Saturday, 28 June 2014

Burgess Hill

I appear to be at the train station in Burgess Hill. It's a funny old place, with a ticket office which never seems to be open.

Burgess Hill itself is not the most attractive town. It's filled with rather plain 1930s architecture and out-of-town industrial units.

The middle-aged man on the platform next to me, with his insanely posh partner, is so drunk that he fell over whilst trying to sit on a bench! He lay for some time like a beetle on the Tarmac, apologising profusely whilst his wife tried to pick him up. I desperately wanted him to be called Gregor. I have a horrible suspicion he was at the party I've just been to, so I'm pretending I've not seen him to avoid any more embarrassment!

Today's party was at my cousin Matt's house in Ditchling, a gloriously attractive village on the edges of the South Downs. It's one of those places you can't really believe exists! The party was a three-fold celebration: 21 years of marriage, 10 years since Matt started his business with his wife Boo, and five years since he was diagnosed with cancer. He made a tremendously moving speech - essentially about love - which had us all welling up.

Meriel came as my honorary husband and we spent much of the day drinking Pimms and eating cake. Despite the weathermen's promises of terrible weather all day, we were blessed with nothing but glorious sunshine, with the exception of one ten-minute shower. How do these weathermen manage to get things so spectacularly wrong?

Many of my extended family were there; my aunt (is it strange that I genuinely only have one aunt?) my cousins, their children and step children - the party creaking under the weight of homosexuality. It's not just both my brothers who are gay!

My aunt and my mother wore exactly the same skirt! What are the chances of that? Neither seemed at all worried by the fact. My mother apparently used to do the same thing with my God Mother, Janet. They're all a bit psychic, my lot. In fact, as I was walking along with Auntie Glen, I picked up my phone to send Nathan a text and she suddenly said, "and how IS Nathan?" Like I'd done something more than simply think about him... bit weird.

Today marks the 100th anniversary of the shooting of Archduke Ferdinand, which of course started the chain of events which speedily led to the First World War. It's quite an astounding thought. One moment England is basking in the glory of an Edwardian summer and within two months it's at war... The greatest loss of life in war this country will probably ever know.

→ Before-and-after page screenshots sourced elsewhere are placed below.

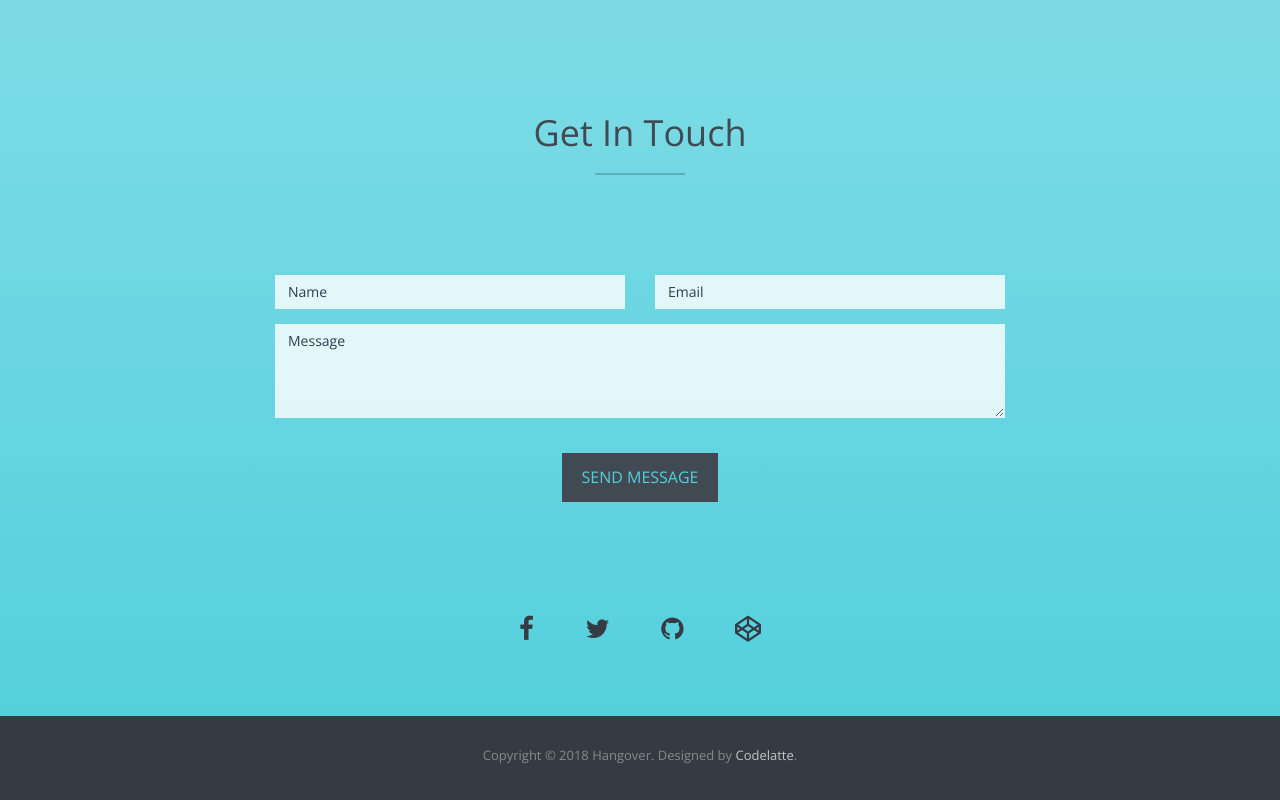
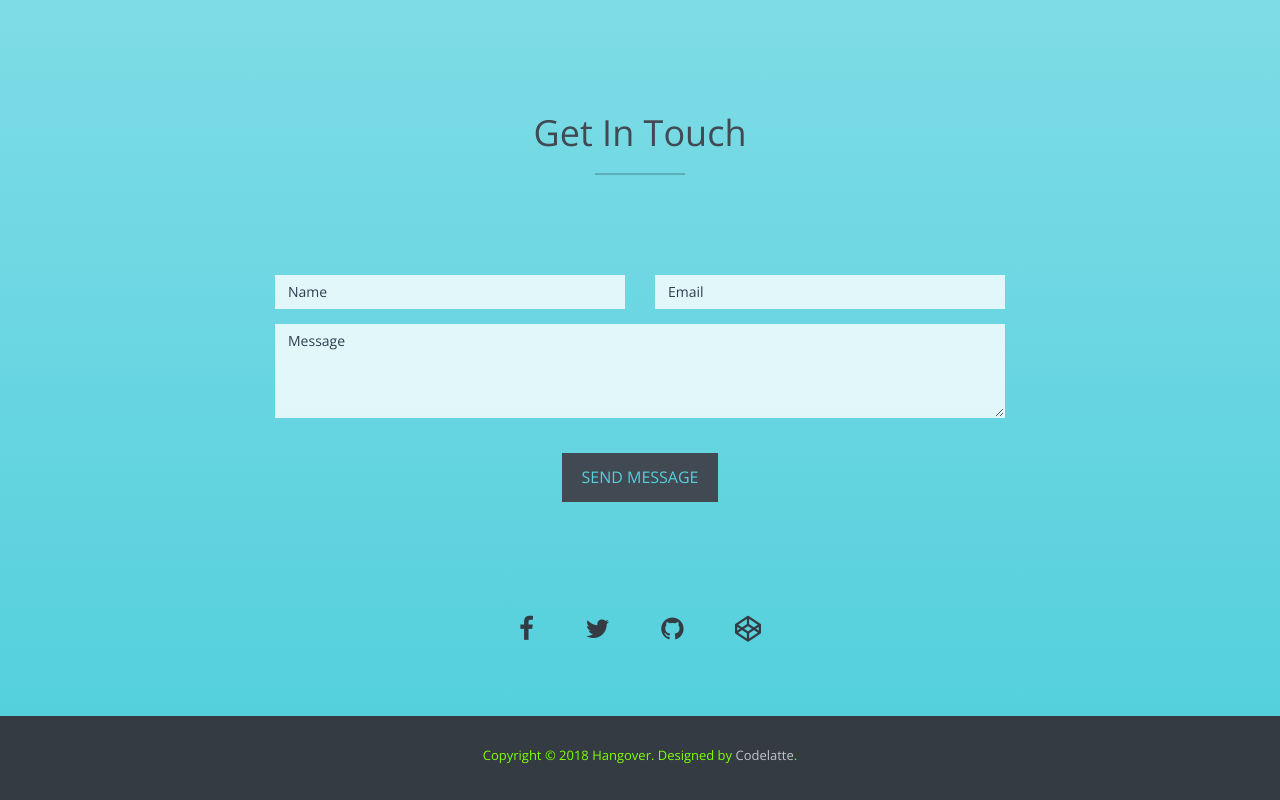
Before and after one commit to Lee-YiAnn/Homework2-original, a plain HTML site: page index.html in a window 1280 px wide. Shown: the part 2573-3373 px from the top of the page. Drawn offline with nearby package versions, Linux system fonts and the light colour scheme.

Commit message:
2.change text color-1

```diff
--- a/index.html
+++ b/index.html
@@ -297,7 +297,7 @@
   <div id="footer">
     <div class="container text-center">
       <div class="fnav">
-        <p>Copyright &copy; 2018 Hangover. Designed by <a href="https://codelatte.org/" rel="nofollow">Codelatte</a>.
+        <p style="color: chartreuse;">Copyright &copy; 2018 Hangover. Designed by <a href="https://codelatte.org/" rel="nofollow">Codelatte</a>.
         </p>
       </div>
     </div>
```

A brass band was playing at Victoria station. I sat in a cafe working, and kept hearing little blasts of Nimrod and other patriotic tunes. There's something rather timeless about a train station. I imagined Victoria 100 years ago... The news slowly filtering through about the Archduke's assassination. The majority of people having no idea what that meant, a couple more wondering if that meant a few lucky soldiers would be able to travel to Europe for the adventure of their lives.

No comments:

Post a Comment